Find the lines of data that contain the string "modo", then list them.

Collected data
=== Section Start ===
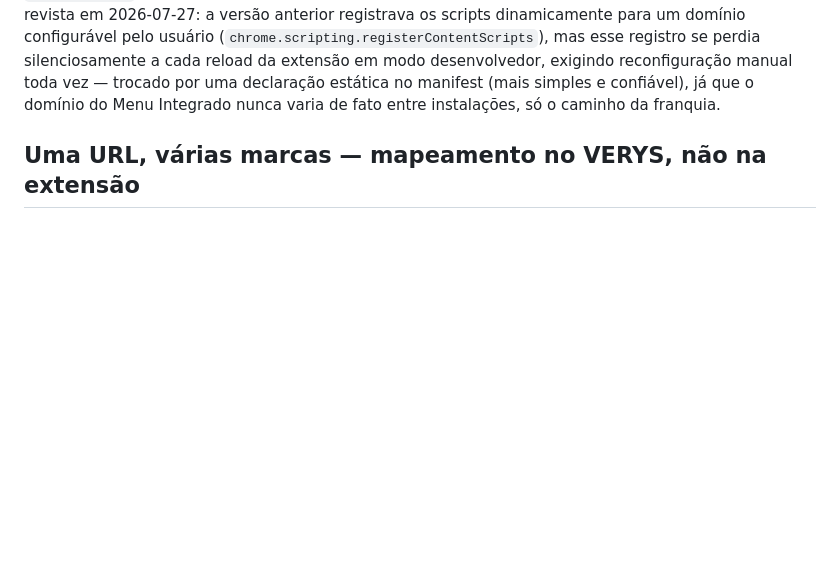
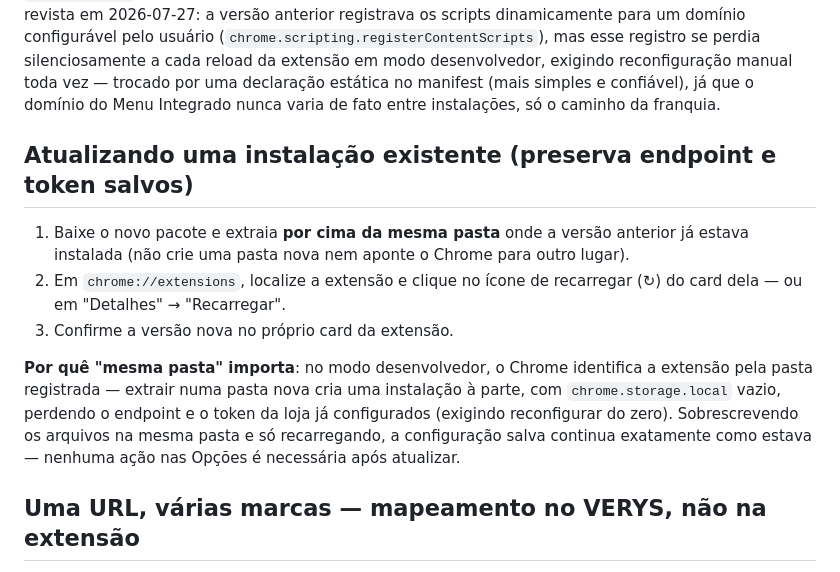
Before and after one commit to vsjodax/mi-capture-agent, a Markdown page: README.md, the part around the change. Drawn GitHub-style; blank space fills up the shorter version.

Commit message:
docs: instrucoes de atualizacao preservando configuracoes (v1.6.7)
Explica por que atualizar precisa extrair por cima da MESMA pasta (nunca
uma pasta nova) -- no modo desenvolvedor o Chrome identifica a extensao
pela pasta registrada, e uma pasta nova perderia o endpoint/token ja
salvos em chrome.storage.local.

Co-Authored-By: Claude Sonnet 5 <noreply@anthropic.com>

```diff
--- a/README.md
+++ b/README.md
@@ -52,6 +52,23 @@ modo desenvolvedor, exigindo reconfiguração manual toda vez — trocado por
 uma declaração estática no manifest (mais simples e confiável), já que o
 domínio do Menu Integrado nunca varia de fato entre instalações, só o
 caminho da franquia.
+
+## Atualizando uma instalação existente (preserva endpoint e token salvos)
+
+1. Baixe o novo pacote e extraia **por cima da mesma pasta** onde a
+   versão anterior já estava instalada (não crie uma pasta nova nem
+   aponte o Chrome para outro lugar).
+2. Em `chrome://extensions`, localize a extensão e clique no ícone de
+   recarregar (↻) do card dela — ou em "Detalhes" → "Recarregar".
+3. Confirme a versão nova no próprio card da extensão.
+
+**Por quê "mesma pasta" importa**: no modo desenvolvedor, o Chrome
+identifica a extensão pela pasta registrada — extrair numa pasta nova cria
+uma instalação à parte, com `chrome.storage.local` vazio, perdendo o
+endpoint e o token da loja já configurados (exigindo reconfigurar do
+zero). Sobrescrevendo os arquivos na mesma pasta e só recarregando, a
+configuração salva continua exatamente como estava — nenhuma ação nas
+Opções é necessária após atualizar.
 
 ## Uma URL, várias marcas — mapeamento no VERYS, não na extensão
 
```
=== Section End ===
Response to this task:
uma pasta nova) -- no modo desenvolvedor o Chrome identifica a extensao
@@ -52,6 +52,23 @@ modo desenvolvedor, exigindo reconfiguração manual toda vez — trocado por
+**Por quê "mesma pasta" importa**: no modo desenvolvedor, o Chrome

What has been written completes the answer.